Revision comparison data >>
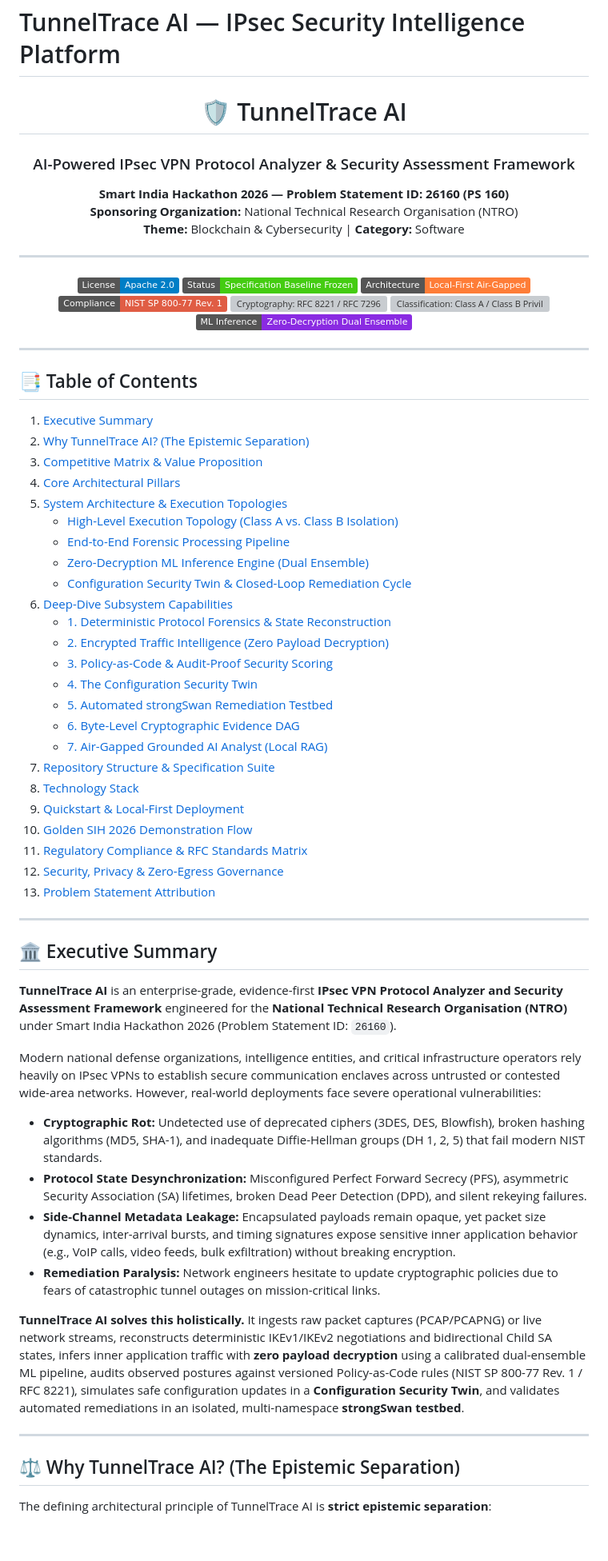
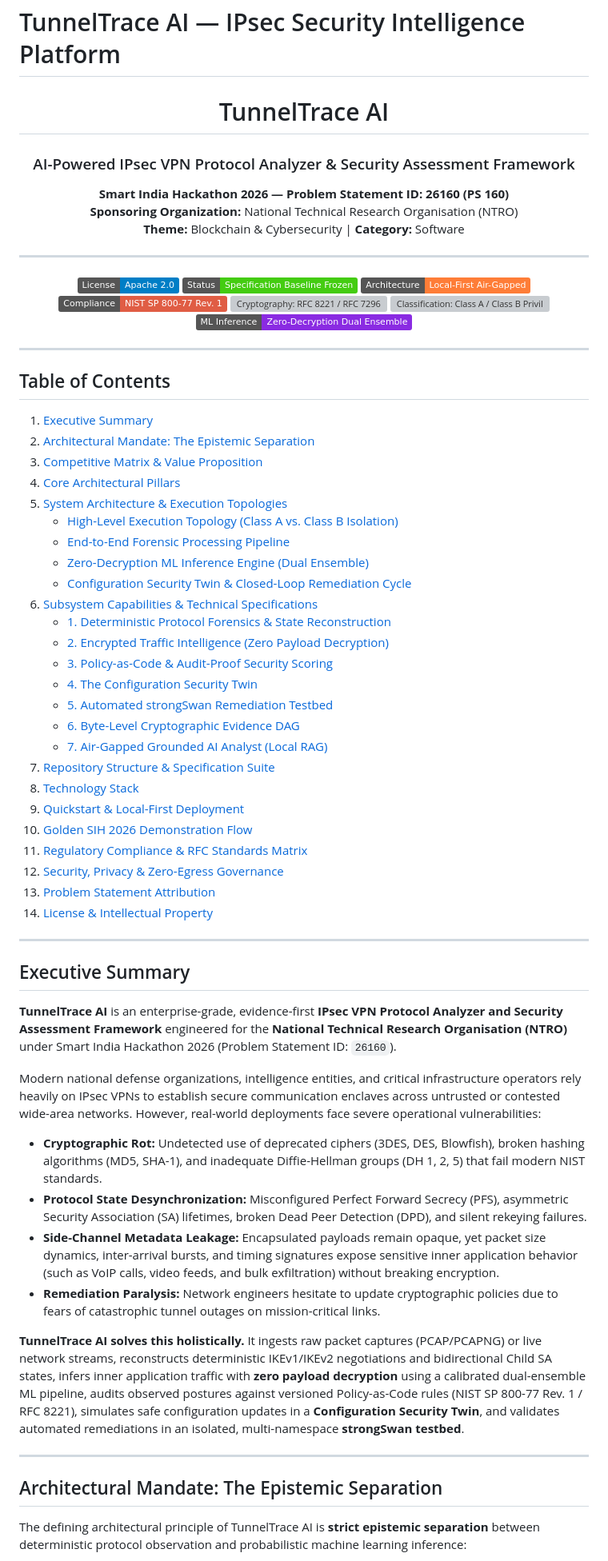
Before and after one commit to sharancode3/TunnelTrace-AI, a Markdown page: README.md, the part around one of its changes. Shown at 80% size. Drawn GitHub-style; badges without logos; blank space fills up the shorter version; grey boxes are pictures that could not be loaded.

Commit message:
docs: remove all emojis and replace ASCII text-line boxes with native Mermaid diagrams and tables in README.md

```diff
--- a/README.md
+++ b/README.md
@@ -2,7 +2,7 @@
 
 <div align="center">
 
-# 🛡️ TunnelTrace AI
+# TunnelTrace AI
 ### AI-Powered IPsec VPN Protocol Analyzer & Security Assessment Framework
 **Smart India Hackathon 2026 — Problem Statement ID: 26160 (PS 160)**
 **Sponsoring Organization:** National Technical Research Organisation (NTRO)
@@ -22,18 +22,18 @@
 
 ---
 
-## 📑 Table of Contents
+## Table of Contents
 
-1. [Executive Summary](#-executive-summary)
-2. [Why TunnelTrace AI? (The Epistemic Separation)](#-why-tunneltrace-ai-the-epistemic-separation)
-3. [Competitive Matrix & Value Proposition](#-competitive-matrix--value-proposition)
-4. [Core Architectural Pillars](#-core-architectural-pillars)
-5. [System Architecture & Execution Topologies](#-system-architecture--execution-topologies)
+1. [Executive Summary](#executive-summary)
+2. [Architectural Mandate: The Epistemic Separation](#architectural-mandate-the-epistemic-separation)
+3. [Competitive Matrix & Value Proposition](#competitive-matrix--value-proposition)
+4. [Core Architectural Pillars](#core-architectural-pillars)
+5. [System Architecture & Execution Topologies](#system-architecture--execution-topologies)
    - [High-Level Execution Topology (Class A vs. Class B Isolation)](#high-level-execution-topology-class-a-vs-class-b-isolation)
    - [End-to-End Forensic Processing Pipeline](#end-to-end-forensic-processing-pipeline)
    - [Zero-Decryption ML Inference Engine (Dual Ensemble)](#zero-decryption-ml-inference-engine-dual-ensemble)
    - [Configuration Security Twin & Closed-Loop Remediation Cycle](#configuration-security-twin--closed-loop-remediation-cycle)
-6. [Deep-Dive Subsystem Capabilities](#-deep-dive-subsystem-capabilities)
+6. [Subsystem Capabilities & Technical Specifications](#subsystem-capabilities--technical-specifications)
    - [1. Deterministic Protocol Forensics & State Reconstruction](#1-deterministic-protocol-forensics--state-reconstruction)
    - [2. Encrypted Traffic Intelligence (Zero Payload Decryption)](#2-encrypted-traffic-intelligence-zero-payload-decryption)
    - [3. Policy-as-Code & Audit-Proof Security Scoring](#3-policy-as-code--audit-proof-security-scoring)
@@ -41,31 +41,32 @@
    - [5. Automated strongSwan Remediation Testbed](#5-automated-strongswan-remediation-testbed)
    - [6. Byte-Level Cryptographic Evidence DAG](#6-byte-level-cryptographic-evidence-dag)
    - [7. Air-Gapped Grounded AI Analyst (Local RAG)](#7-air-gapped-grounded-ai-analyst-local-rag)
-7. [Repository Structure & Specification Suite](#-repository-structure--specification-suite)
-8. [Technology Stack](#-technology-stack)
-9. [Quickstart & Local-First Deployment](#-quickstart--local-first-deployment)
-10. [Golden SIH 2026 Demonstration Flow](#-golden-sih-2026-demonstration-flow)
-11. [Regulatory Compliance & RFC Standards Matrix](#-regulatory-compliance--rfc-standards-matrix)
-12. [Security, Privacy & Zero-Egress Governance](#-security-privacy--zero-egress-governance)
-13. [Problem Statement Attribution](#-problem-statement-attribution)
+7. [Repository Structure & Specification Suite](#repository-structure--specification-suite)
+8. [Technology Stack](#technology-stack)
+9. [Quickstart & Local-First Deployment](#quickstart--local-first-deployment)
+10. [Golden SIH 2026 Demonstration Flow](#golden-sih-2026-demonstration-flow)
+11. [Regulatory Compliance & RFC Standards Matrix](#regulatory-compliance--rfc-standards-matrix)
+12. [Security, Privacy & Zero-Egress Governance](#security-privacy--zero-egress-governance)
+13. [Problem Statement Attribution](#problem-statement-attribution)
+14. [License & Intellectual Property](#license--intellectual-property)
 
 ---
 
-## 🏛️ Executive Summary
+## Executive Summary
 
 **TunnelTrace AI** is an enterprise-grade, evidence-first **IPsec VPN Protocol Analyzer and Security Assessment Framework** engineered for the **National Technical Research Organisation (NTRO)** under Smart India Hackathon 2026 (Problem Statement ID: `26160`).
 
 Modern national defense organizations, intelligence entities, and critical infrastructure operators rely heavily on IPsec VPNs to establish secure communication enclaves across untrusted or contested wide-area networks. However, real-world deployments face severe operational vulnerabilities:
 - **Cryptographic Rot:** Undetected use of deprecated ciphers (3DES, DES, Blowfish), broken hashing algorithms (MD5, SHA-1), and inadequate Diffie-Hellman groups (DH 1, 2, 5) that fail modern NIST standards.
 - **Protocol State Desynchronization:** Misconfigured Perfect Forward Secrecy (PFS), asymmetric Security Association (SA) lifetimes, broken Dead Peer Detection (DPD), and silent rekeying failures.
-- **Side-Channel Metadata Leakage:** Encapsulated payloads remain opaque, yet packet size dynamics, inter-arrival bursts, and timing signatures expose sensitive inner application behavior (e.g., VoIP calls, video feeds, bulk exfiltration) without breaking encryption.
+- **Side-Channel Metadata Leakage:** Encapsulated payloads remain opaque, yet packet size dynamics, inter-arrival bursts, and timing signatures expose sensitive inner application behavior (such as VoIP calls, video feeds, and bulk exfiltration) without breaking encryption.
 - **Remediation Paralysis:** Network engineers hesitate to update cryptographic policies due to fears of catastrophic tunnel outages on mission-critical links.
 
 **TunnelTrace AI solves this holistically.** It ingests raw packet captures (PCAP/PCAPNG) or live network streams, reconstructs deterministic IKEv1/IKEv2 negotiations and bidirectional Child SA states, infers inner application traffic with **zero payload decryption** using a calibrated dual-ensemble ML pipeline, audits observed postures against versioned Policy-as-Code rules (NIST SP 800-77 Rev. 1 / RFC 8221), simulates safe configuration updates in a **Configuration Security Twin**, and validates automated remediations in an isolated, multi-namespace **strongSwan testbed**.
 
 ---
 
-## ⚖️ Why TunnelTrace AI? (The Epistemic Separation)
+## Architectural Mandate: The Epistemic Separation
 
-The defining architectural principle of TunnelTrace AI is **strict epistemic separation**:
+The defining architectural principle of TunnelTrace AI is **strict epistemic separation** between deterministic protocol observation and probabilistic machine learning inference:
 
```
Also changed, not shown: other parts of README.md (+81 -67 lines).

Your objective >> Count the lines in the records above that contain the word "Summary", and report only that number.

Answer to the exercise >> 4